Currently, no federal right-to-work law exists. A bill establishing one, the National Right-to-Work Act, was introduced in the House of Representatives on February 1, 2017, by two Republican congressmen, Steve King of Iowa and Joe Wilson of South Carolina, but it hasn't progressed since its introduction. In the Senate, Republican Sen. Rand Paul of Kentucky introduced a similar bill on February 14, 2019.

As of September 2019, right-to-work laws exist solely on the state level. The Labor Management Relations Act of 1947, nicknamed the Taft-Hartley Act, allowed states to enact right-to-work laws. Taft-Hartley did not allow local jurisdictions (such as cities and counties) within a state to enact their own right-to-work legislation. Attempts to do so in states like Delaware and Illinois have been struck down. However, in 2016, the Sixth Circuit Court of Appeals upheld the right of municipal governments to enact local right-to-work laws in Kentucky, Michigan, Ohio, and Tennessee.

Despite an increasing number of states passing right-to-work laws in the 21st century, the issue remains controversial. Right-to-work proponents argue that it expands workers' rights—specifically, the right to decide to join a union.
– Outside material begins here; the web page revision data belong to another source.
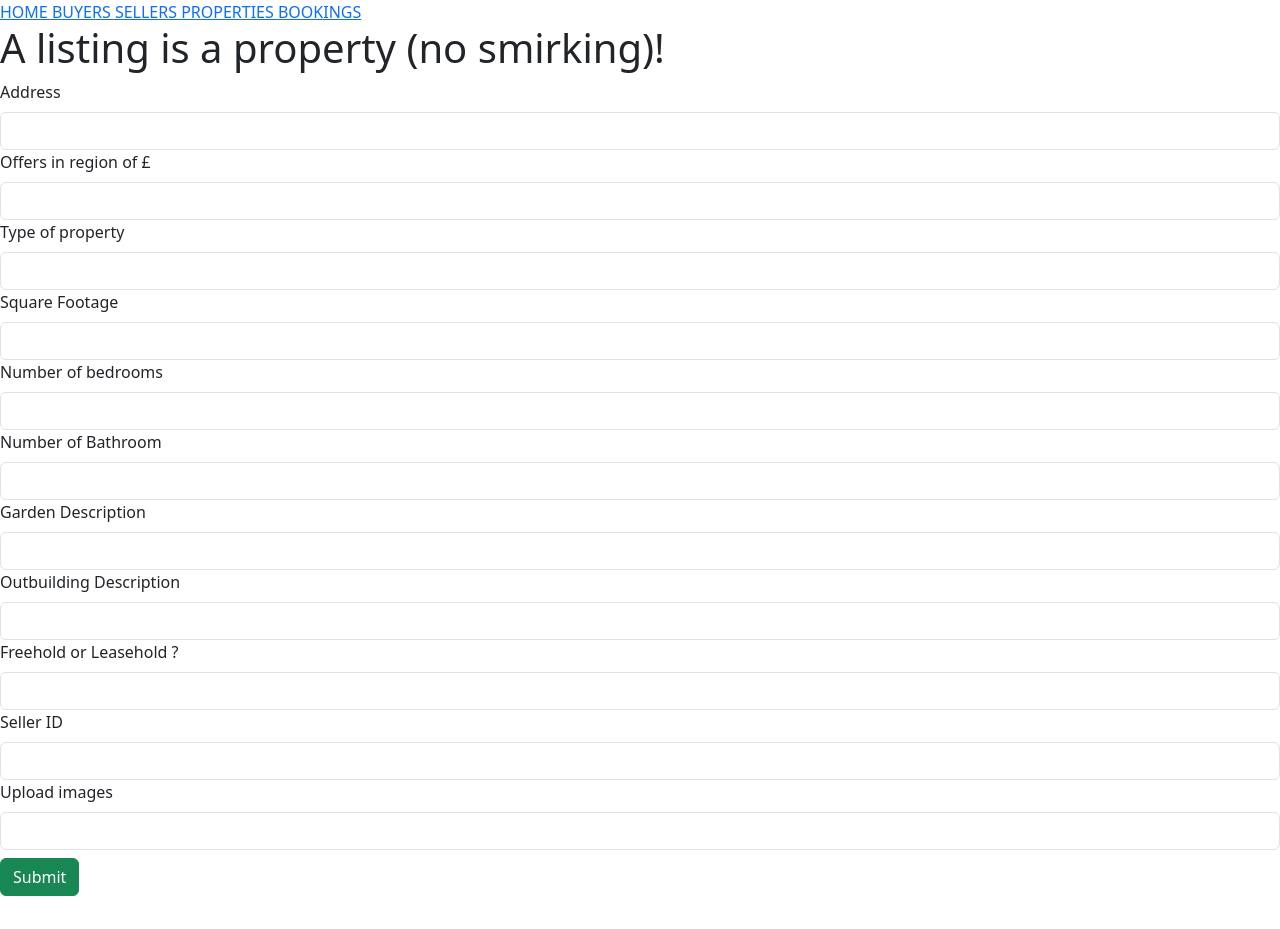
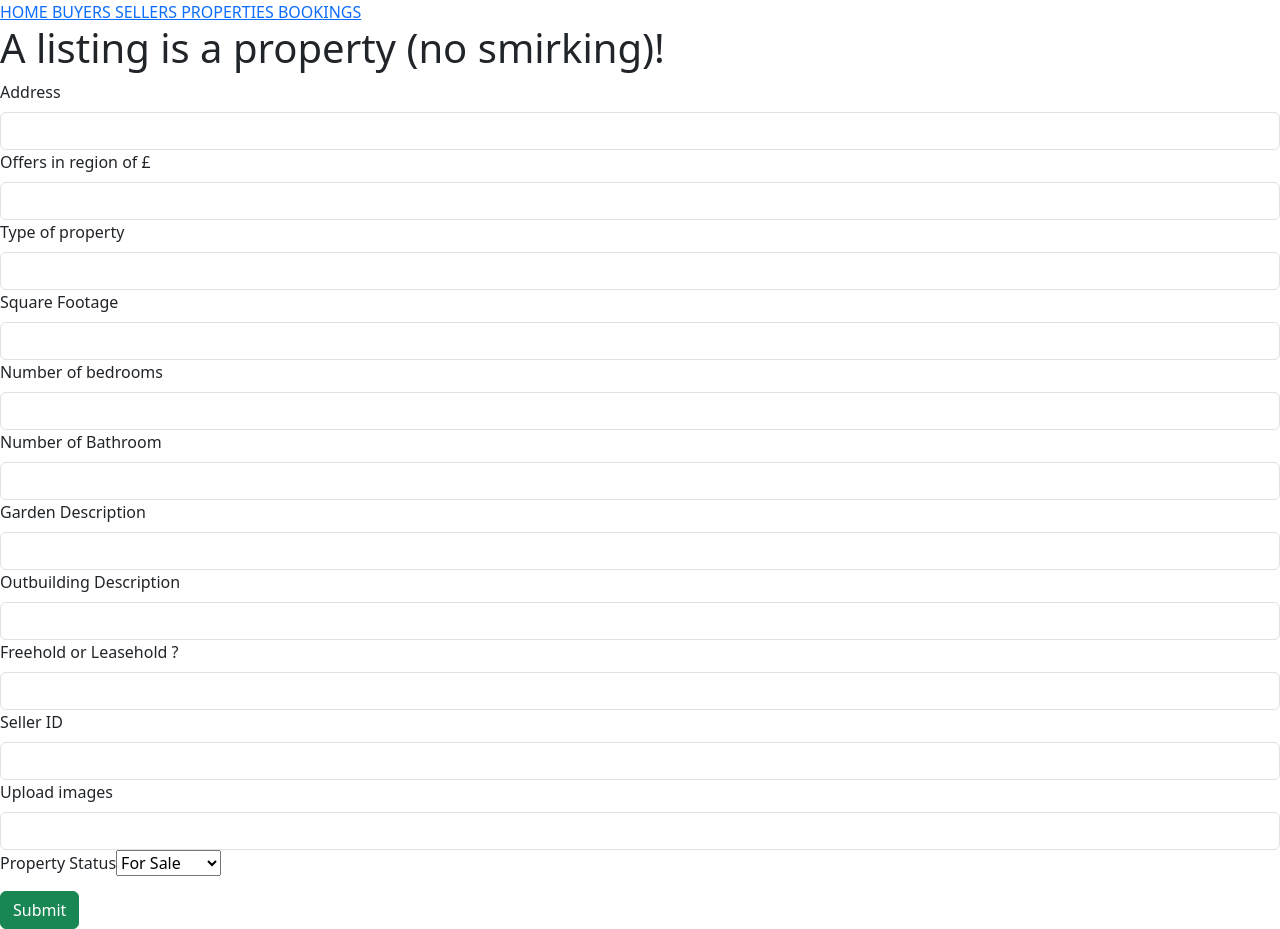
Before and after one commit to AndrewClark399/JalalRealEstate_FE, a React (Create React App) app: page /properties in a window 1280 px wide. Before the commit the page ends 896 px from the top, so only its background shows below. Built offline with nearby package versions, Linux system fonts and the light colour scheme.

Commit message:
created property status dropdown bar

```diff
--- a/db.json
+++ b/db.json
@@ -103,6 +103,21 @@
       "sellerid": "1",
       "uploadimages": "no",
       "id": 2
+    },
+    {
+      "address": "1 Top Coders Avenue, Best Team Town, BT1 2AW",
+      "offersinregionof": "3000000",
+      "typeofproperty": "Mansion",
+      "squarefootage": "500000",
+      "bedrooms": "52",
+      "bathrooms": "47",
+      "garden": "Enormous ",
+      "outbuildings": "Two pools",
+      "freehold": "Freehold",
+      "sellerid": "19374",
+      "uploadimages": "",
+      "propertystatus": "",
+      "id": 3
     }
   ]
 }
--- a/src/components/Createproperties.jsx
+++ b/src/components/Createproperties.jsx
@@ -14,12 +14,12 @@ import { useState } from "react";
     const [freehold, setFreehold] = useState("");
     const [sellerid, setSellerId] = useState("");
     const [uploadimages, setUploadImages] = useState("");
-
+    const [propertystatus, setPropertyStatus] = useState("")
 
 
     return (<form onSubmit={e => {
         e.preventDefault();
-            axios.post("http://localhost:5000/properties", {address, offersinregionof, typeofproperty, squarefootage, bedrooms, bathrooms, garden, outbuildings, freehold, sellerid, uploadimages })
+        axios.post("http://localhost:5000/properties", { address, offersinregionof, typeofproperty, squarefootage, bedrooms, bathrooms, garden, outbuildings, freehold, sellerid, uploadimages, propertystatus })
             .then(response => {
                 console.log(response);
                 setAddress("");
@@ -33,6 +33,7 @@ import { useState } from "react";
                 setFreehold("");
                 setSellerId("");
                 setUploadImages("");
+                setPropertyStatus("")
             })
             .catch(err => console.error(err))
     }}>
@@ -146,6 +147,15 @@ import { useState } from "react";
             onChange={e => setUploadImages(e.target.value)}
 
         />
+
+        <label htmlFor="propertystatus" className="form-label">Property Status</label>
+        <select>
+            <option value="">For Sale</option>
+            <option value="">Withdrawn</option>
+            <option value="">Sold</option>
+
+        </select>
+
         <div className="mt-2">
             <button className="btn btn-success" type="submit">Submit</button>
         </div>
```
Also changed, not shown: src/components/DisplayProperties.jsx (added). Lines whose indentation alone changed are shown as unchanged.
Opponents argue that right-to-work encourages freeloading because a worker can enjoy the advantages of union representation without paying dues. Others say right-to-work laws are a roundabout way for lawmakers to undermine unions as a whole, since right-to-work laws essentially deprive unions of revenue, membership numbers, and, ultimately, their bargaining power with management.

Right-to-Work States

As of 2019, 27 states have adopted right-to-work laws. They are: 

  • Alabama
  • Arizona
  • Arkansas
  • Florida
  • Georgia
  • Idaho
  • Indiana
  • Iowa
  • Kansas
  • Kentucky
  • Louisiana
  • Michigan
  • Mississippi
  • Nebraska
  • Nevada
  • North Carolina
  • North Dakota
  • Oklahoma
  • South Carolina
  • South Dakota
  • Tennessee
  • Texas
  • Utah
  • Virginia
  • West Virginia (in February 2019, a judge declared right-to-work unconstitutional, likely sending the case to the state's Supreme Court of Appeals)
  • Wisconsin
  • Wyoming

The U.S. territory of Guam also has right-to-work laws. Other states have similar legislation on their books. For example, New Hampshire's labor laws have a provision that prohibits any person from forcing another to join a union as a condition of employment.

Additional Rulings and Rights 

The U.S. Supreme Court has ruled that collective bargaining agreements may not require workers to join unions. Collective bargaining agreements may only require nonmembers to pay the proven proportion of dues that unions spend to represent them. Nonmembers don't have to pay such costs until they are explained, and they may first challenge them.

Note: The information in this article generally applies to private-sector employees. Different laws and court rulings might apply to workers in government, education, railway, airline, and similar workplaces. To find out more about your state's right-to-work law or a similar provision, or to explore your rights at the federal level, start by contacting your state's labor office.